* _ABOUT THIS EXERCISE_: Show every line of the data where the word "email" can be found.

[Web page edit records]
[Start of section]

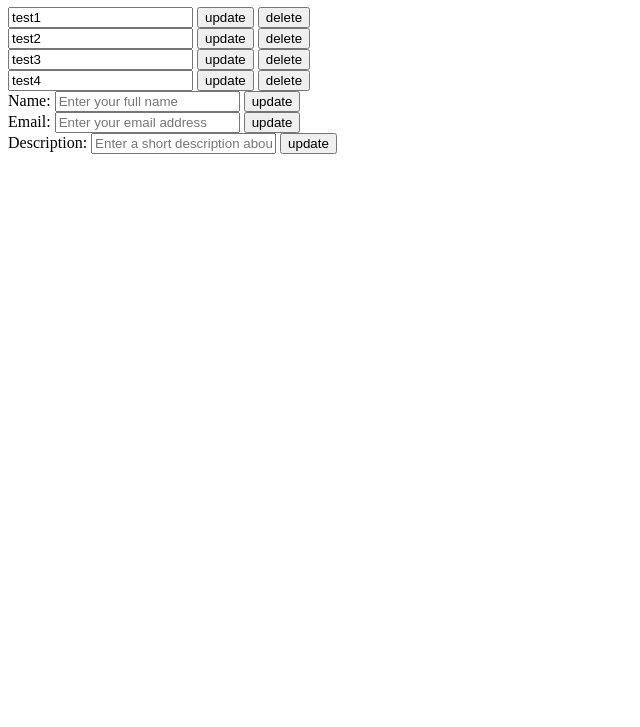
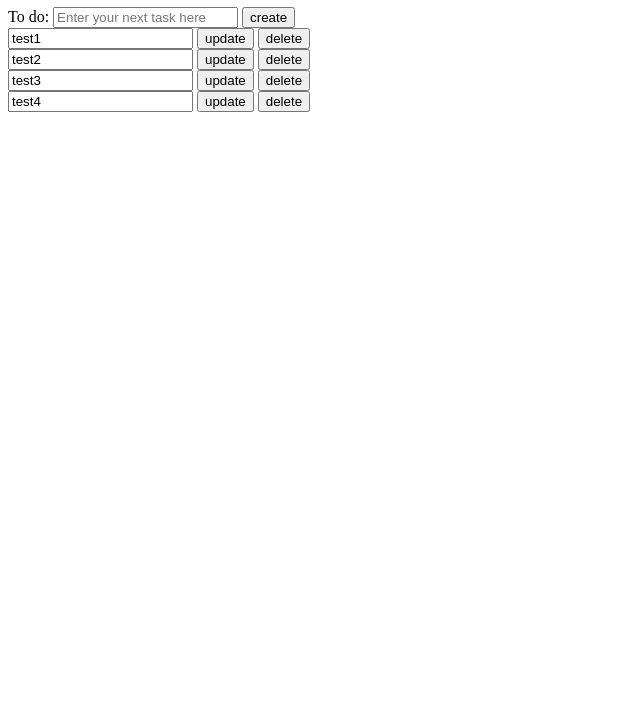
Before and after one commit to learncodeutrecht/todo-app, a website: page static/index.html in a window 1280 px wide. Shown: the part 73-800 px from the top of the page, without its empty margins (0-640 px from the left). Drawn offline with Linux system fonts and the light colour scheme.

Commit message:
updated the input field

```diff
--- a/static/index.html
+++ b/static/index.html
@@ -1,7 +1,17 @@
 <!DOCTYPE html>
 <html>
   <body>
+
     <h1>Hello world!</h1>
+    <div>
+      <!-- <fieldset> -->
+        <label for="To do"> To do:</label>
+        <input type="text" id="To do" name="To do"
+        placeholder="Enter your next task here"/>
+        <button class="create-btn">create</button>
+    <!-- </fieldset> -->
+  </div>
+
     <div>
       <input type="text" id="db-id-1" value="test1"> <button class="update-btn">update</button> <button class="delete">delete</button>
     </div>
@@ -15,26 +25,6 @@
       <input type="text" id="db-id-4"  value="test4"> <button class="update-btn">update</button> <button class="delete">delete</button>
     </div>
 
-    <form action="createUser" method="post" enctype="multipart/form-data">
-      <!-- <fieldset> -->
-        <label for="name"> Name:</label>
-        <input type="text" id="name" name="name"
-        placeholder="Enter your full name"/>
-        <button class="update-btn">update</button>
-        <br/>
-        <label for ="email"> Email:</label>
-        <input type="email" id = "email" name="email"
-        placeholder="Enter your email address"/>
-        <button class="update-btn">update</button>
-        <br/>
-        <label for ="description">Description:</label>
-        <input type="text" id="description" name="description"
-        placeholder="Enter a short description about yourself"/>
-        <button class="update-btn">update</button>
-        <br/>
-    <!-- </fieldset> -->
-  </form>
-
     <script src='js/main.js'></script>
 
   </body>
--- a/static/js/main.js
+++ b/static/js/main.js
@@ -29,3 +29,13 @@ var addDeleteEventHandlers = function() {
 }
 
 addDeleteEventHandlers();
+
+var addCreateEventHandlers = function(){
+  var createButton = document.getElementsByClassName("create-btn")[0];
+  console.log(createButton);
+  createButton.addEventListener("click", function(e){
+    var description = e.target.previousElementSibling.value;
+    console.log(description);
+  })
+}
+addCreateEventHandlers();
```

[End of section]

* _ANSWER TO THIS PROBLEM_:
-        <label for ="email"> Email:</label>
-        <input type="email" id = "email" name="email"
-        placeholder="Enter your email address"/>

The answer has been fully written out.